- **Work request**: In the data below, find every line with the word "from" and copy it.

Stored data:
*** Block opens ***
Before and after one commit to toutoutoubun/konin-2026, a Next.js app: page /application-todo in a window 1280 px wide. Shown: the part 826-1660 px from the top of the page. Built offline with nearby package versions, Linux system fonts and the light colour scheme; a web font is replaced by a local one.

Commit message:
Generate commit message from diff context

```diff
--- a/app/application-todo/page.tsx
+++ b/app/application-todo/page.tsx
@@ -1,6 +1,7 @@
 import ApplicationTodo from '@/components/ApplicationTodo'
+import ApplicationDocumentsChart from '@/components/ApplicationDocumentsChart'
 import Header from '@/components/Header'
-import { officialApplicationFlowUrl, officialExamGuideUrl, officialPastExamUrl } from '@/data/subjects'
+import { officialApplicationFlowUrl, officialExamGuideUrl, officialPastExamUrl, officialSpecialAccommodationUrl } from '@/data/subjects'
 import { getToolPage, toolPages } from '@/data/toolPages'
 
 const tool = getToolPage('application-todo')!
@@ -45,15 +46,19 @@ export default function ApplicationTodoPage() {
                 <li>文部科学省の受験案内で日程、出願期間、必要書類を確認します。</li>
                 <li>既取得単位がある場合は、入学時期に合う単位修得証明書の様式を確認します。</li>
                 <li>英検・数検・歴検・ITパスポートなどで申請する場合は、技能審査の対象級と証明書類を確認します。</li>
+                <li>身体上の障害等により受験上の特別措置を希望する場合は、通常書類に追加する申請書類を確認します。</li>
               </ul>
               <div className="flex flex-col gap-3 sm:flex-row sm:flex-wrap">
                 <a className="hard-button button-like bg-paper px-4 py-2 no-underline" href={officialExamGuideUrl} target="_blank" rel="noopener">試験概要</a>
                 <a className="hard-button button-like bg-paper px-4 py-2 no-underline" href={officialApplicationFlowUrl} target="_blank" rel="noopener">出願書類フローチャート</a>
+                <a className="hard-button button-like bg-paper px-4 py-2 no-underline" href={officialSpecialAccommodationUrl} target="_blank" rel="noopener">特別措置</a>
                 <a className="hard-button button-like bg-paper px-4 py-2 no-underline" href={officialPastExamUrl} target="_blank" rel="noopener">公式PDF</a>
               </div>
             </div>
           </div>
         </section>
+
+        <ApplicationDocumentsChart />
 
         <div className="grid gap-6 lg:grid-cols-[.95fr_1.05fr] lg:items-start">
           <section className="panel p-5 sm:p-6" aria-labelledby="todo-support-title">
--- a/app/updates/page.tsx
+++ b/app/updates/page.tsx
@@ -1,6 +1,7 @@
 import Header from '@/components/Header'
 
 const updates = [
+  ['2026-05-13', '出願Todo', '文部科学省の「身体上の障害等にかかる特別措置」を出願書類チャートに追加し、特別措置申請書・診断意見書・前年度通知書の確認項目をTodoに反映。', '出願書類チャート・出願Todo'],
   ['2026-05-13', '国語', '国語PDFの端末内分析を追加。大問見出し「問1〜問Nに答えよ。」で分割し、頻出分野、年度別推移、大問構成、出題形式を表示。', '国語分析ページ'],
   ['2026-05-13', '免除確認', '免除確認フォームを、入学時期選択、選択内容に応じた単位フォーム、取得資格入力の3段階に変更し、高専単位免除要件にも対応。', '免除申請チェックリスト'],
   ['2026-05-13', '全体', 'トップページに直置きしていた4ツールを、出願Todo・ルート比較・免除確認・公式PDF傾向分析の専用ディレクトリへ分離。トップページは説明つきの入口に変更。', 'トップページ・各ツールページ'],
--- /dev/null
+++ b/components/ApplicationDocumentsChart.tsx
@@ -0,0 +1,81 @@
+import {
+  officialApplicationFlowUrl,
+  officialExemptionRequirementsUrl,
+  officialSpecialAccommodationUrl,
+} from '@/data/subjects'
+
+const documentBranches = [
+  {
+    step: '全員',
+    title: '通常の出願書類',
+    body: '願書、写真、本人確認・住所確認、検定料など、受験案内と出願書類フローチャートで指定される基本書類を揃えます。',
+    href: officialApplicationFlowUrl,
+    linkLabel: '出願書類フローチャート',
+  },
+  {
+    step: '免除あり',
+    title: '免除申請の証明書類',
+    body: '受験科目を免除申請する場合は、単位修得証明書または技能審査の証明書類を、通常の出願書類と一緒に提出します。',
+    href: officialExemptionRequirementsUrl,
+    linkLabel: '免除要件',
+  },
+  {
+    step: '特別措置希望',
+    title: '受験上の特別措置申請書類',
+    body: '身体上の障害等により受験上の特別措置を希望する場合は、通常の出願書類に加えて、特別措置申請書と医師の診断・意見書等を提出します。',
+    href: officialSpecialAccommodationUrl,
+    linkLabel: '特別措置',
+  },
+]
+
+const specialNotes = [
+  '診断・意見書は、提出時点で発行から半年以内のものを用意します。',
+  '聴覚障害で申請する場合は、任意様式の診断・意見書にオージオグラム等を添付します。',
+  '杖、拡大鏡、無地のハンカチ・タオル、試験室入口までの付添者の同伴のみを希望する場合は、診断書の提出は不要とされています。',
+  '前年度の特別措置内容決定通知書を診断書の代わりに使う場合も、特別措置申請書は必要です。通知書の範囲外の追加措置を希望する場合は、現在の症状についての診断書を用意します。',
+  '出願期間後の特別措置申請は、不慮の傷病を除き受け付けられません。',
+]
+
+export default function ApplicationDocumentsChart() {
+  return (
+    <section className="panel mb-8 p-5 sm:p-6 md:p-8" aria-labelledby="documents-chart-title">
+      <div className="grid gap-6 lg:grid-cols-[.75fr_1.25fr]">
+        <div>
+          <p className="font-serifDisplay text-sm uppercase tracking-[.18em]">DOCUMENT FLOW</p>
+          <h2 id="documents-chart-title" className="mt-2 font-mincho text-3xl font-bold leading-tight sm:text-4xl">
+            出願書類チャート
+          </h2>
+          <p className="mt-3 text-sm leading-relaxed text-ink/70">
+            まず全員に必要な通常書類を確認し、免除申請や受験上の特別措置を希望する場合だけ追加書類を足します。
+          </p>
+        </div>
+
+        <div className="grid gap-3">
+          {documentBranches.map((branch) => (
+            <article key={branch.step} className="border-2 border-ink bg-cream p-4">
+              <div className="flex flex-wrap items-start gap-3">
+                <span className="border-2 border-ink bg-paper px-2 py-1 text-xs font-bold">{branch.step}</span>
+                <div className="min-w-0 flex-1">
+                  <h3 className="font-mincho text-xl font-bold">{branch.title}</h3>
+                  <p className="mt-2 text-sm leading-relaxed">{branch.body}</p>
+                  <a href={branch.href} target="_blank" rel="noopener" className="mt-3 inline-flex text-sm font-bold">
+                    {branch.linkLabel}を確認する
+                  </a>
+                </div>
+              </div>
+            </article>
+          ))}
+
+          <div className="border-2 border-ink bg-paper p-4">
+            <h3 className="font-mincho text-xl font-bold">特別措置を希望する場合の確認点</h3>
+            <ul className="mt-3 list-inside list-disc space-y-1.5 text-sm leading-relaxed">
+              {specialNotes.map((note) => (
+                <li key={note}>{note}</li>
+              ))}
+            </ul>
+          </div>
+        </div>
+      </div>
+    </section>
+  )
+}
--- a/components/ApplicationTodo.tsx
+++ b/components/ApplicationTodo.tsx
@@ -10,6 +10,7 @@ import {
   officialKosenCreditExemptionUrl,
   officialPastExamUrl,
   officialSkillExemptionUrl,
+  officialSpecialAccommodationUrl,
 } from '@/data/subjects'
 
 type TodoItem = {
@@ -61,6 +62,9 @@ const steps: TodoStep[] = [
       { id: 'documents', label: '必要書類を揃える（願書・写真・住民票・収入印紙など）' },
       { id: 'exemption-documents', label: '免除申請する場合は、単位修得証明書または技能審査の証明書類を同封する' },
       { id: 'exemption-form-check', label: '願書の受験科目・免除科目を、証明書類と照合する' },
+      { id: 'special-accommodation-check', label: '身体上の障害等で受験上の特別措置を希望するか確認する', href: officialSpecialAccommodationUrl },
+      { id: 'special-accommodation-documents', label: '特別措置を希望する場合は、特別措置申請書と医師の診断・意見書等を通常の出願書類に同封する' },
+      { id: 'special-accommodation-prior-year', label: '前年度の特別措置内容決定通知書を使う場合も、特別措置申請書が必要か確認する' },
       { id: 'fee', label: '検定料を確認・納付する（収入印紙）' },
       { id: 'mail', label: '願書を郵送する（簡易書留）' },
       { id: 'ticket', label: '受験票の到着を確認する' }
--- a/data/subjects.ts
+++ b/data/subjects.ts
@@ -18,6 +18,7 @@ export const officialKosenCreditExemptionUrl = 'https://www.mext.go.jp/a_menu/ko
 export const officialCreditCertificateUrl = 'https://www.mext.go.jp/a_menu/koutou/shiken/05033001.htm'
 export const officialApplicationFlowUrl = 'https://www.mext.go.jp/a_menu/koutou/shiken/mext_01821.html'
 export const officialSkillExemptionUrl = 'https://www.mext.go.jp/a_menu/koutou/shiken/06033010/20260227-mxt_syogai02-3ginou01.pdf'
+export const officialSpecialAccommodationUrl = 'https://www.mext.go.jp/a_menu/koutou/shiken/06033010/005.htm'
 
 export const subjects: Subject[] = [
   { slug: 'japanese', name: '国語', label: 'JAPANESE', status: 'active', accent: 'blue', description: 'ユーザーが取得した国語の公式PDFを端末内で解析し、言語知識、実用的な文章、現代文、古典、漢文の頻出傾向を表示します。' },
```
*** Block closes ***
- **Answer to this problem**:
Before and after one commit to toutoutoubun/konin-2026, a Next.js app: page /application-todo in a window 1280 px wide. Shown: the part 826-1660 px from the top of the page. Built offline with nearby package versions, Linux system fonts and the light colour scheme; a web font is replaced by a local one.
Generate commit message from diff context
 import ApplicationTodo from '@/components/ApplicationTodo'
+import ApplicationDocumentsChart from '@/components/ApplicationDocumentsChart'
 import Header from '@/components/Header'
-import { officialApplicationFlowUrl, officialExamGuideUrl, officialPastExamUrl } from '@/data/subjects'
+import { officialApplicationFlowUrl, officialExamGuideUrl, officialPastExamUrl, officialSpecialAccommodationUrl } from '@/data/subjects'
 import { getToolPage, toolPages } from '@/data/toolPages'
 import Header from '@/components/Header'
+} from '@/data/subjects'
 } from '@/data/subjects'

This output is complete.